## EXERCISE AIM
Filter the entries down to the lines containing "important", and copy those lines.
** RECORDS SHOWN follows **
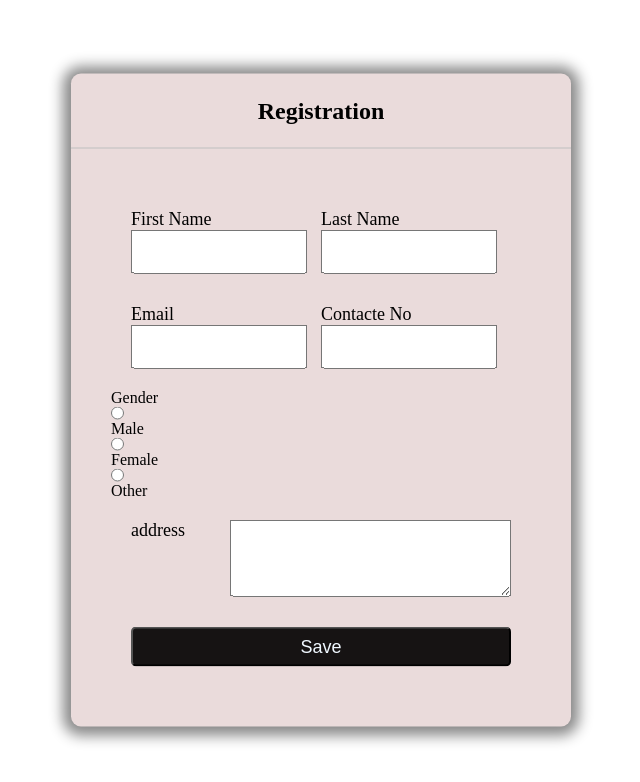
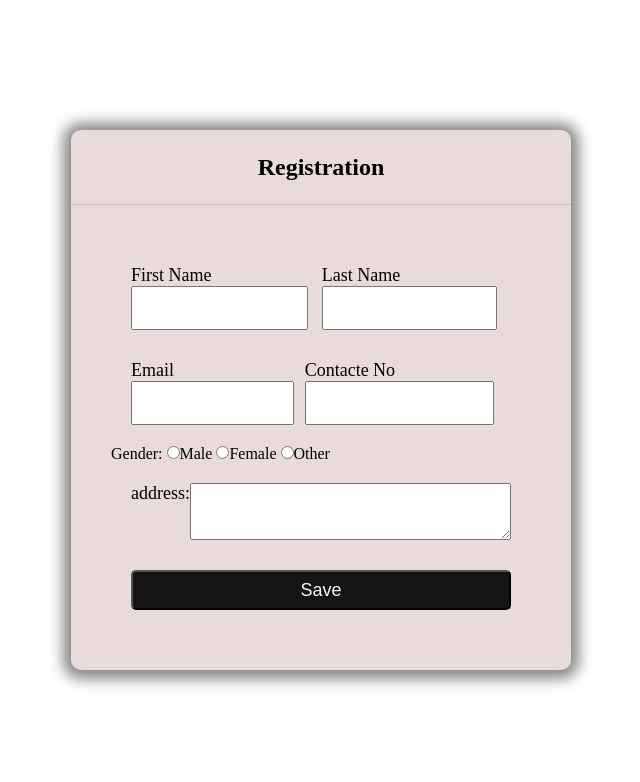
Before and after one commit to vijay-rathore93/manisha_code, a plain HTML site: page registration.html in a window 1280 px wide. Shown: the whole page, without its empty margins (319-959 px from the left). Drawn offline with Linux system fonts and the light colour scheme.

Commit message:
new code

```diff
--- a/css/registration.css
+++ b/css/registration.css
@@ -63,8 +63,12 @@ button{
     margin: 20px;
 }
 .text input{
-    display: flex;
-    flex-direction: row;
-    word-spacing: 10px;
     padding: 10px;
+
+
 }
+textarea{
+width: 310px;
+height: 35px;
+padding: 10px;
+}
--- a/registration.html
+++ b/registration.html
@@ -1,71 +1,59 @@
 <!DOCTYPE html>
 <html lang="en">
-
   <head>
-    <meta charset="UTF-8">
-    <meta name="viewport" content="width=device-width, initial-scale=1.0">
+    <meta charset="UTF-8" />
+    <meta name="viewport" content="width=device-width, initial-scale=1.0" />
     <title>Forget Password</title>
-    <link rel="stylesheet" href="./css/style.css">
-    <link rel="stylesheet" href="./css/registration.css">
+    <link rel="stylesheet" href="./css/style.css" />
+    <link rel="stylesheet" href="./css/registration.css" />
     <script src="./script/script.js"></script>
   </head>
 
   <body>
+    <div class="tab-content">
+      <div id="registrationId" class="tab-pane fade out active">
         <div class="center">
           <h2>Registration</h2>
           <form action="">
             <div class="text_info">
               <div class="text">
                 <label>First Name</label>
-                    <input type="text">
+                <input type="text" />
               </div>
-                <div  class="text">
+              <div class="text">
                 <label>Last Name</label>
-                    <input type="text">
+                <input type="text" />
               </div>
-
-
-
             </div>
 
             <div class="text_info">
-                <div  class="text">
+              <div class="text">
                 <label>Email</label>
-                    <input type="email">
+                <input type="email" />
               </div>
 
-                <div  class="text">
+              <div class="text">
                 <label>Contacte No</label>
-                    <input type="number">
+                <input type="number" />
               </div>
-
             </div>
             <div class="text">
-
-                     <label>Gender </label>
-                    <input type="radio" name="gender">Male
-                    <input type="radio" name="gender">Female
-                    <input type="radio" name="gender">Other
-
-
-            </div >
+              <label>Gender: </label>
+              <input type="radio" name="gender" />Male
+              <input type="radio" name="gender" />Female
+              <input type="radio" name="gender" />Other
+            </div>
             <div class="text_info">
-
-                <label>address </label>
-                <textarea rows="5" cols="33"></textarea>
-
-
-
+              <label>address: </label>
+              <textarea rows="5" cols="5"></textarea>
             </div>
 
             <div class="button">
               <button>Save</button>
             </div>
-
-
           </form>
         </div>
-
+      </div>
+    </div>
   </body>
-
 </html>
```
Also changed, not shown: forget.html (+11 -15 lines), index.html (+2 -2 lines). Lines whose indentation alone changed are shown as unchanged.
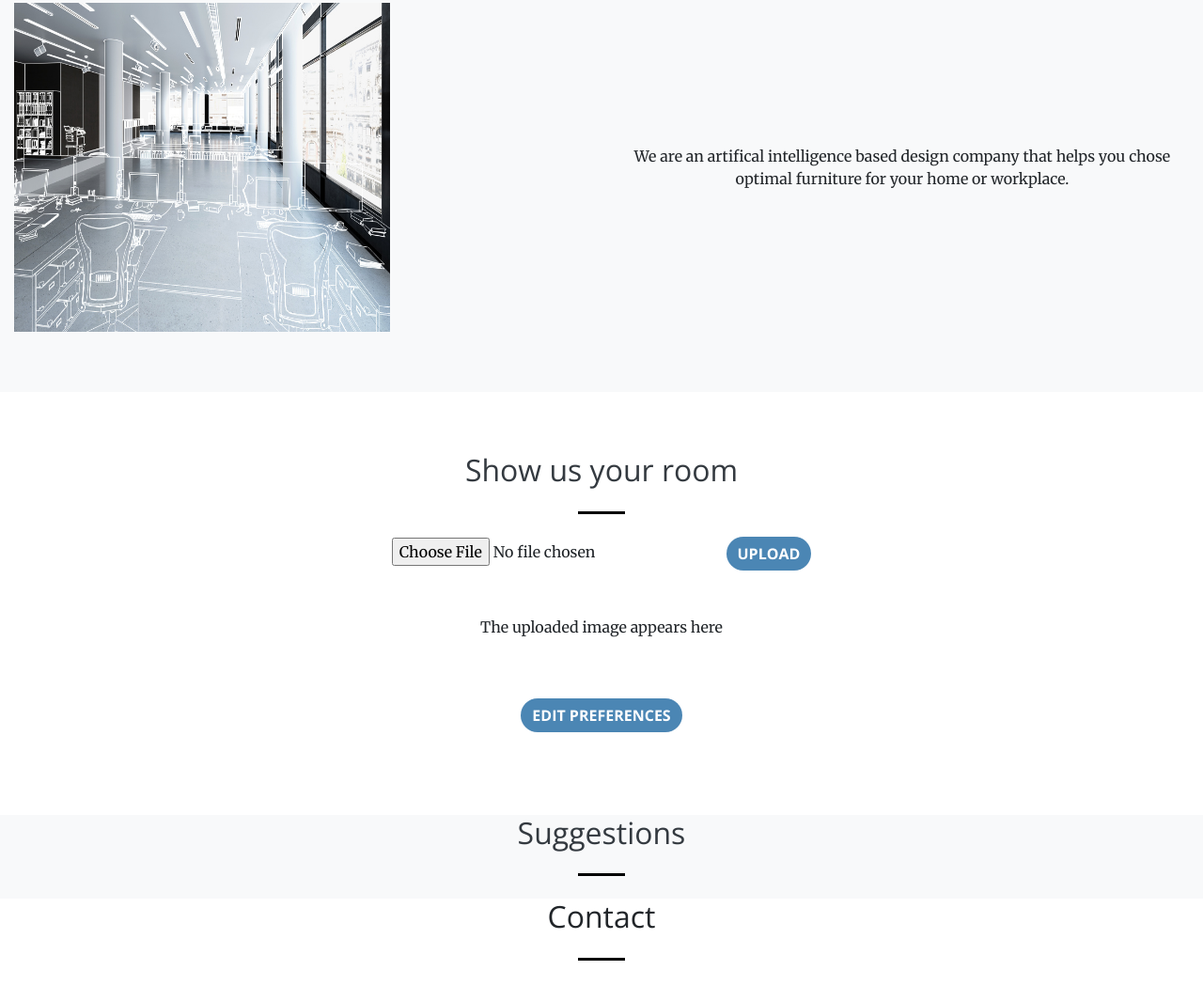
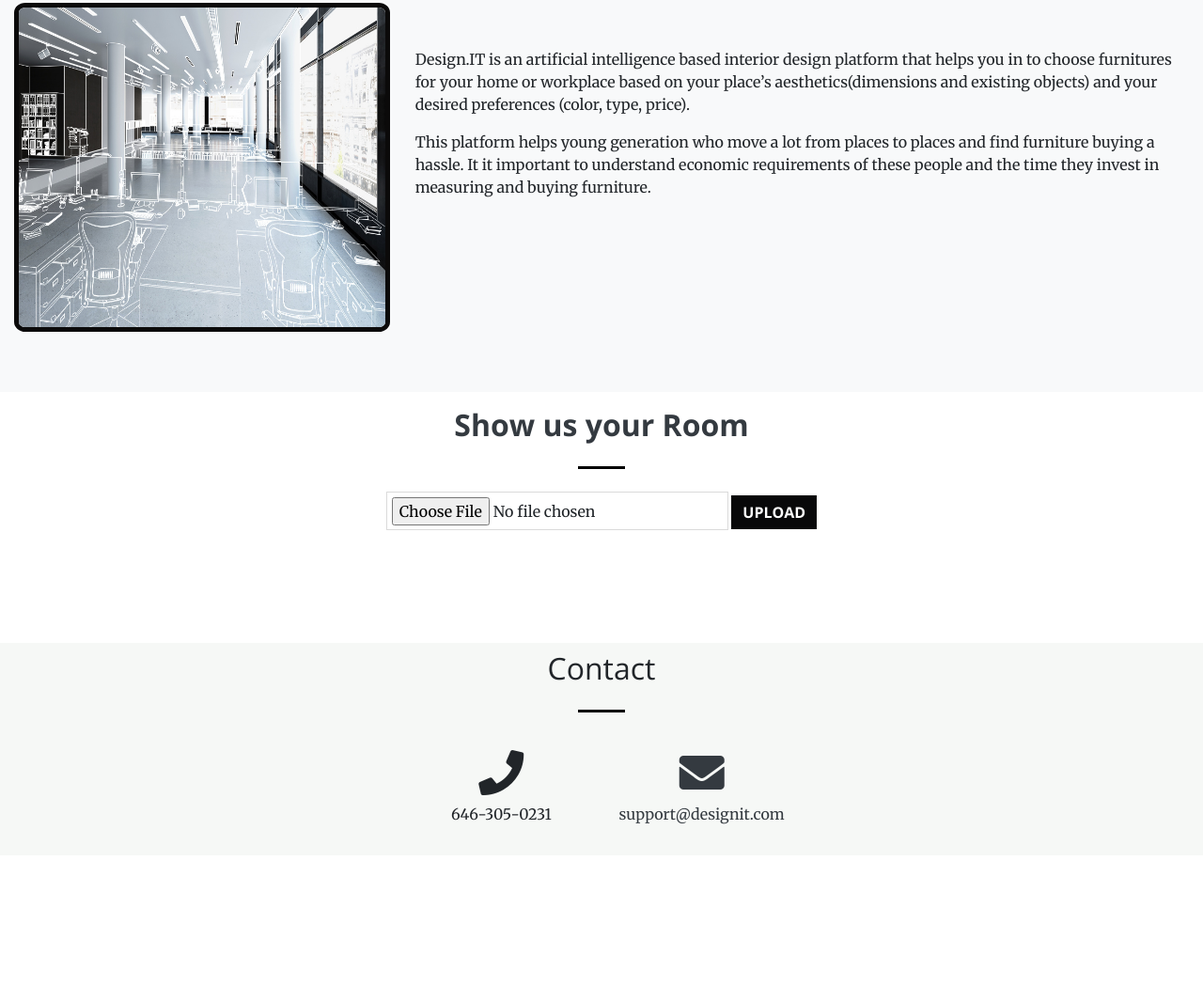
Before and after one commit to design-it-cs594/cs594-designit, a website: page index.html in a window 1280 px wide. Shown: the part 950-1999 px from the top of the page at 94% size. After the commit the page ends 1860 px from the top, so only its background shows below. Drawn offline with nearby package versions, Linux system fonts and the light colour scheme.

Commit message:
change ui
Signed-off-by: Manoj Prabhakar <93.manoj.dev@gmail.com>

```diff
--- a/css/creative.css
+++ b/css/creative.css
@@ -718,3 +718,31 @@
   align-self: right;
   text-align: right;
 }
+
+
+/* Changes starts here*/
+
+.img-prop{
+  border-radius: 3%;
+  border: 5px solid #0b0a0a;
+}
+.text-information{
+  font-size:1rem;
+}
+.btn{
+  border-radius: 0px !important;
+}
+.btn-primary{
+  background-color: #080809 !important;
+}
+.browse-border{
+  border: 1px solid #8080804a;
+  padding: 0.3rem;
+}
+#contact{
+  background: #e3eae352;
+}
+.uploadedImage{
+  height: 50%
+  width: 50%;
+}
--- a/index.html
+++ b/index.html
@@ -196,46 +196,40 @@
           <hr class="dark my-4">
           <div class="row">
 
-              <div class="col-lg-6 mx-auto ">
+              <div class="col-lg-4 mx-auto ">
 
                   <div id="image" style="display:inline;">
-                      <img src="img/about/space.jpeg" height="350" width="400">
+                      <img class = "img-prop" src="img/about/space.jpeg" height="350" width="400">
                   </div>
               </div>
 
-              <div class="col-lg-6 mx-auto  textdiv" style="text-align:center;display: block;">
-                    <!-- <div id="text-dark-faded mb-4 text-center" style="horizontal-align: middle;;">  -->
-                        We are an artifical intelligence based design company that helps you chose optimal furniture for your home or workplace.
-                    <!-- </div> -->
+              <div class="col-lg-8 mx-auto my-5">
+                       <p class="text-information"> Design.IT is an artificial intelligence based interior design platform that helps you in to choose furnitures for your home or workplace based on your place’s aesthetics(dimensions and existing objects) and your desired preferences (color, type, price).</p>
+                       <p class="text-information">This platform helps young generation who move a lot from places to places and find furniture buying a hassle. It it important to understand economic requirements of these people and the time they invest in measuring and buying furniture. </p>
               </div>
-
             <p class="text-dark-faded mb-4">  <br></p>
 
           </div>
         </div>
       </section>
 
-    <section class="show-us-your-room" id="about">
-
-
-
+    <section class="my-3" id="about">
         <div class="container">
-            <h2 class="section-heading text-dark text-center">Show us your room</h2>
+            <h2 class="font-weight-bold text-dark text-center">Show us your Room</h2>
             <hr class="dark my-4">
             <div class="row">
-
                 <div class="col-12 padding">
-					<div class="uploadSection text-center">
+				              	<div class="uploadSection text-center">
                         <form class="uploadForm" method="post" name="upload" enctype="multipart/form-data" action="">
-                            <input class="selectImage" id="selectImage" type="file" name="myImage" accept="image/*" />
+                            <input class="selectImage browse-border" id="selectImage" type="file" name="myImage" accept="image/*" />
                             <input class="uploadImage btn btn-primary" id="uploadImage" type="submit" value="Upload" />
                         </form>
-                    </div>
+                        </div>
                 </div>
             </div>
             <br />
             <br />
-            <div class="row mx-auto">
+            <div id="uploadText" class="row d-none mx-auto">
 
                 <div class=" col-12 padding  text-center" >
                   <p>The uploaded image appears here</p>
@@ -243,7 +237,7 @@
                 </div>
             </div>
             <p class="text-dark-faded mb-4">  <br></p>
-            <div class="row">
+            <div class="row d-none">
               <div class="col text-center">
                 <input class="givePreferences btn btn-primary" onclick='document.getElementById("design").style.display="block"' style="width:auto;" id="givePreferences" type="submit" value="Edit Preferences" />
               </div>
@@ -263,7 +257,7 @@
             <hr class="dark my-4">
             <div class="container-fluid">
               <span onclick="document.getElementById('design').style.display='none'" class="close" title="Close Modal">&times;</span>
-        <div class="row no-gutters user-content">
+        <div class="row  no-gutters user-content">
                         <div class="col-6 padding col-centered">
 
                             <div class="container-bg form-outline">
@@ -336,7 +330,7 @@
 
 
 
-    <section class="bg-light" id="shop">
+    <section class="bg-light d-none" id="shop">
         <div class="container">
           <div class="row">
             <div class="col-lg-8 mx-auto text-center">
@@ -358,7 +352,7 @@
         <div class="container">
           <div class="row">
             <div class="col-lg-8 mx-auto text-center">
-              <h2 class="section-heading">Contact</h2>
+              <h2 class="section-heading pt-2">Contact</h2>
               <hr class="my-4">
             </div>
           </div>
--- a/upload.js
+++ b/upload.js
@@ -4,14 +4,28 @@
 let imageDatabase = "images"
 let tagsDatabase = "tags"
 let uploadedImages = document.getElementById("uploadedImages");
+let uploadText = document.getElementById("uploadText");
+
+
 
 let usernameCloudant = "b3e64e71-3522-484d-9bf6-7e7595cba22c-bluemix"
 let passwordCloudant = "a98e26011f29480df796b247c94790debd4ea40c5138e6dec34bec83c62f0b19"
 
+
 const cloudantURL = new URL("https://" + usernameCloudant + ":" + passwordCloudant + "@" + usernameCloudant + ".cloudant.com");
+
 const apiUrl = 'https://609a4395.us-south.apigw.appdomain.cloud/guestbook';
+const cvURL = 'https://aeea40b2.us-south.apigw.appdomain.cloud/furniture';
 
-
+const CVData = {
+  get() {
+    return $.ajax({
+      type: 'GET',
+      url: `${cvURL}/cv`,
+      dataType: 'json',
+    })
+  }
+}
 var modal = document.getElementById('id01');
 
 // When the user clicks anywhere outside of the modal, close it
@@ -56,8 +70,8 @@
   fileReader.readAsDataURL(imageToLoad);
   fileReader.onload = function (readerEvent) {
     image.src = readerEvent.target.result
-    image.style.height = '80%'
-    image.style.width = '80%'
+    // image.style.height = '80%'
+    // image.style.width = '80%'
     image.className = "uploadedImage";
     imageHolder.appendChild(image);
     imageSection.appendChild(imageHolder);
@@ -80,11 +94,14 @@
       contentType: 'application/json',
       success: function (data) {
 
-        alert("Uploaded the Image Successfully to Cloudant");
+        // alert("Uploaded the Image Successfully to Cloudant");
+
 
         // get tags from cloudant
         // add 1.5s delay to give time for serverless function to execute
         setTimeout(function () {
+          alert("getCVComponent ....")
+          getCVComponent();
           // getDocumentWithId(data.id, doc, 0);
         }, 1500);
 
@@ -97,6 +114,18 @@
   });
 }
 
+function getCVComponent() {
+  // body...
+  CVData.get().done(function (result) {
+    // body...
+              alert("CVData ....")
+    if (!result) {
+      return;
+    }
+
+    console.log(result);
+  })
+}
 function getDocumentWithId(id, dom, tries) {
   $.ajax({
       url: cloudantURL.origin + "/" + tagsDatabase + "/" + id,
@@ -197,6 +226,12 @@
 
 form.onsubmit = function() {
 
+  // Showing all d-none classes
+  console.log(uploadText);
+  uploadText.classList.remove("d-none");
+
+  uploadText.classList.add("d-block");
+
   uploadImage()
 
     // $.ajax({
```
** End of RECORDS SHOWN **
## ANSWER
+  border-radius: 0px !important;
+  background-color: #080809 !important;
+                       <p class="text-information">This platform helps young generation who move a lot from places to places and find furniture buying a hassle. It it important to understand economic requirements of these people and the time they invest in measuring and buying furniture. </p>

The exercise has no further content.